Introduction to the new Local Government Reforms
|Most of us have little personal contact with the
local Authority. We use the facilities provided and avoid
going down to the council offices as much as
possible. Perhaps we contact our county councillor with
particular queries, but we often take services such as
domestic water supply, sewage and waste disposal for
granted. We rely on the council to plan and carry out
road construction, maintenance and public housing
projects. We enjoy the facilities in the libraries, the
public parks and playing fields without thinking about
their upkeep, not to mention the myriad of other services
provided through the local authority.
Indeed, the services being provided by the County Council have changed dramatically over the last number of years. A lot of effort has been put into making the organisation more efficient, effective and 'user-friendly'. Considerable resources and time have been invested into such areas as the Arts, Enterprise and Community Development.
Many people rely heavily on the work of the Council. Over 1500 families rent houses directly from Kildare County Council and 2000 more live in council estates. Many of the Traveller Community are dependent on the county council to set up serviced halting sites, and those without homes wait anxiously on housing lists or in temporary hostels. Some communities have know the consequences of an unreliable water supply, others see the limits placed on expansion due to stretched sewage treatment facilities.

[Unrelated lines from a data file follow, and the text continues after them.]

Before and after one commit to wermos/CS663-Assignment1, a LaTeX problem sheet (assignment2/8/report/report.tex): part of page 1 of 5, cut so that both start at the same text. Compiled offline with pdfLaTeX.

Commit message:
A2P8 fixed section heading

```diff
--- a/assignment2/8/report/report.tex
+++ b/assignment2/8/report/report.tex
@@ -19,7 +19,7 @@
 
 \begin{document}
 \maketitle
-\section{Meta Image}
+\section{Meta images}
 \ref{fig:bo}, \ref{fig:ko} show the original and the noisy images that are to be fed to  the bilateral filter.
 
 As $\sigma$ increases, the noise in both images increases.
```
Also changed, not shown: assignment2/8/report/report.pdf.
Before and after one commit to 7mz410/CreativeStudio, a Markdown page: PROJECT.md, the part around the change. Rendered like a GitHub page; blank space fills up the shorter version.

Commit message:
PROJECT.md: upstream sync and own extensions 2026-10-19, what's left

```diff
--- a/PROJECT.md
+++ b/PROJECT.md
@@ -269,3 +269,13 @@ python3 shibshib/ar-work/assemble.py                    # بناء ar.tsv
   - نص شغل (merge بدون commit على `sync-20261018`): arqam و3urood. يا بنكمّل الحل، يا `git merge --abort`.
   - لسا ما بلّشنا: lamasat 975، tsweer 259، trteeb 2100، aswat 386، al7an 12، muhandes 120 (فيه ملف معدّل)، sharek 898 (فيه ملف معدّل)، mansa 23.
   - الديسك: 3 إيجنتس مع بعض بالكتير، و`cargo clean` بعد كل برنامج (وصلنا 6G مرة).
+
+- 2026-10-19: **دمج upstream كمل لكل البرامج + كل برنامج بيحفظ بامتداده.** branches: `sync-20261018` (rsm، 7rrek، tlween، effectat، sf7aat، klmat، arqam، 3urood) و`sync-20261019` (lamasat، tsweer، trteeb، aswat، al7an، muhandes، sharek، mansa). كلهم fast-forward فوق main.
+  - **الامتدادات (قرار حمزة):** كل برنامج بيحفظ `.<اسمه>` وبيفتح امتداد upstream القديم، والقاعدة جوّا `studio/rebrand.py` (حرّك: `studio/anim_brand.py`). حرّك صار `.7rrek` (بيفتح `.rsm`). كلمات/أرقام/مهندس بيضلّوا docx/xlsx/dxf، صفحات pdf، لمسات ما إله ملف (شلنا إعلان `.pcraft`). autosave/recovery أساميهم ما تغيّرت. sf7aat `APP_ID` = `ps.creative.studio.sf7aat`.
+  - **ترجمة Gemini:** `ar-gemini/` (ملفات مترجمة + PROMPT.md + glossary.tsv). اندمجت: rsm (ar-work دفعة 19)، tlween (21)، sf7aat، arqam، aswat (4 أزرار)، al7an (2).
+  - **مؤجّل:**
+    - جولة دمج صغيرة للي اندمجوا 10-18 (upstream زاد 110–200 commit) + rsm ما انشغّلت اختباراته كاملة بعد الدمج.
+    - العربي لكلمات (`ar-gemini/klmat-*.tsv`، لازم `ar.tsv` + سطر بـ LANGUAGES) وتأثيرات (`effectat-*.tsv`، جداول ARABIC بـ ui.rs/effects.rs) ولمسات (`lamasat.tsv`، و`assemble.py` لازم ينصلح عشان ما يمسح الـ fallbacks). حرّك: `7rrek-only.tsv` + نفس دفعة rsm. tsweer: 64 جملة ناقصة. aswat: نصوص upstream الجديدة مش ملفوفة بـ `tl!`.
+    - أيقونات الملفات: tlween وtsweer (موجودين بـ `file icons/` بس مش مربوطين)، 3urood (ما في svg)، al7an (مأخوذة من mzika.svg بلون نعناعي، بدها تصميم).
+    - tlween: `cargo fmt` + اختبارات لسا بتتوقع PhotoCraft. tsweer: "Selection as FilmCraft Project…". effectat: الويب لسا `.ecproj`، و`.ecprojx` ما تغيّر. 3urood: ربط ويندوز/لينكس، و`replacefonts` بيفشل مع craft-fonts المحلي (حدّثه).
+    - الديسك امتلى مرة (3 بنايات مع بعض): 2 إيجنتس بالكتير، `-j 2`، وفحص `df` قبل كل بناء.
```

These particular situations highlight the central role that the local authorities play in the current and future lives of our communities. This role is,however, set to change and expand over the coming months and years with the further implementation of the 1996 white paper on local Government Reform " A Programme For Change "
These pages aim to highlight the potential of the wide ranging new reforms and to encourage people to find out more and to participate.